Green Day dove into rock opera excess with “American Idiot” and “21st Century Breakdown.” Now, with “Uno,” their new disc released Sept. 25 and the first in a trilogy of albums to come over the next few months, the punk-pop trio harken back to their breakthrough smash, 1994’s “Dookie.”
Gone are the political and social critiques of “Idiot” and “Breakdown.” Back are the guitar-driven, up-tempo tracks that clock in at around three minutes and put a smile on your face.
The album kicks off in high fashion with the tight “Nuclear Family,” andreaches its crescendo with “Carpe Diem,” a rocking track that evokes both The Clash and, in a less direct way, fun.’s inescapable “We Are Young.”

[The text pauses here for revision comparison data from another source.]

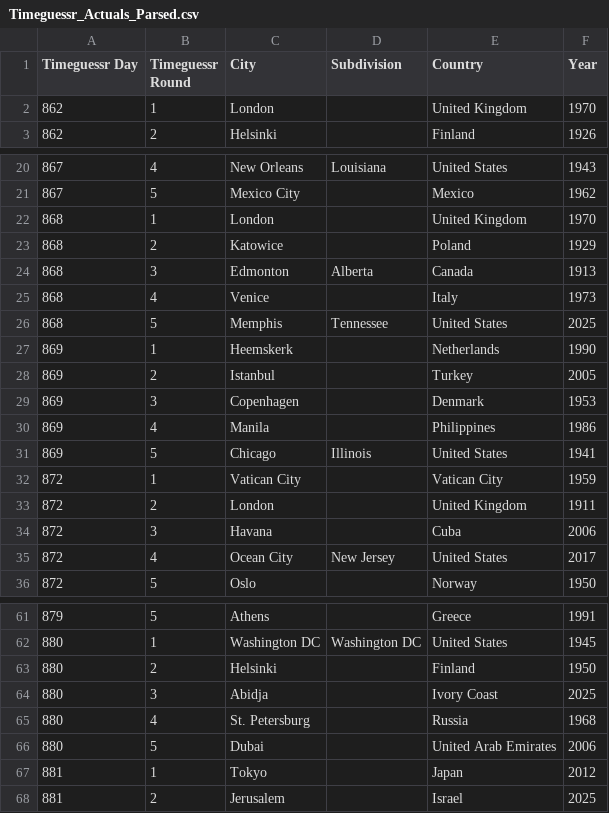
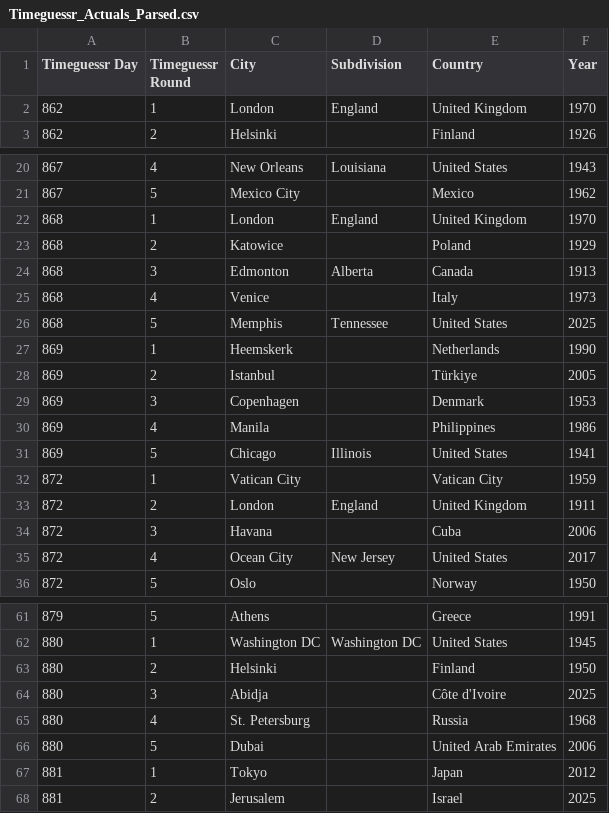
Before and after one commit to sjlarimer/TimeGuessr, a CSV file: Data/Timeguessr_Actuals_Parsed.csv, drawn as a sheet; only a part is shown, gaps mark what is left out.

```diff
--- a/Data/Timeguessr_Actuals_Parsed.csv
+++ b/Data/Timeguessr_Actuals_Parsed.csv
@@ -1,3 +1,3 @@
 Timeguessr Day,Timeguessr Round,City,Subdivision,Country,Year
-862,1,London,,United Kingdom,1970
+862,1,London,England,United Kingdom,1970
 862,2,Helsinki,,Finland,1926
@@ -21,3 +21,3 @@ Timeguessr Day,Timeguessr Round,City,Subdivision,Country,Year
 867,5,Mexico City,,Mexico,1962
-868,1,London,,United Kingdom,1970
+868,1,London,England,United Kingdom,1970
 868,2,Katowice,,Poland,1929
@@ -27,3 +27,3 @@ Timeguessr Day,Timeguessr Round,City,Subdivision,Country,Year
 869,1,Heemskerk,,Netherlands,1990
-869,2,Istanbul,,Turkey,2005
+869,2,Istanbul,,Türkiye,2005
 869,3,Copenhagen,,Denmark,1953
@@ -32,3 +32,3 @@ Timeguessr Day,Timeguessr Round,City,Subdivision,Country,Year
 872,1,Vatican City,,Vatican City,1959
-872,2,London,,United Kingdom,1911
+872,2,London,England,United Kingdom,1911
 872,3,Havana,,Cuba,2006
@@ -63,3 +63,3 @@ Timeguessr Day,Timeguessr Round,City,Subdivision,Country,Year
 880,2,Helsinki,,Finland,1950
-880,3,Abidja,,Ivory Coast,2025
+880,3,Abidja,,Côte d'Ivoire,2025
 880,4,St. Petersburg,,Russia,1968
```
Also changed, not shown: Data/Timeguessr_Stats.csv, 2 other files.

You won’t find inspired acts of rock greatness in “Uno.” What you will find is a band returning to its roots, and having fun while they do it. That fun is infectious.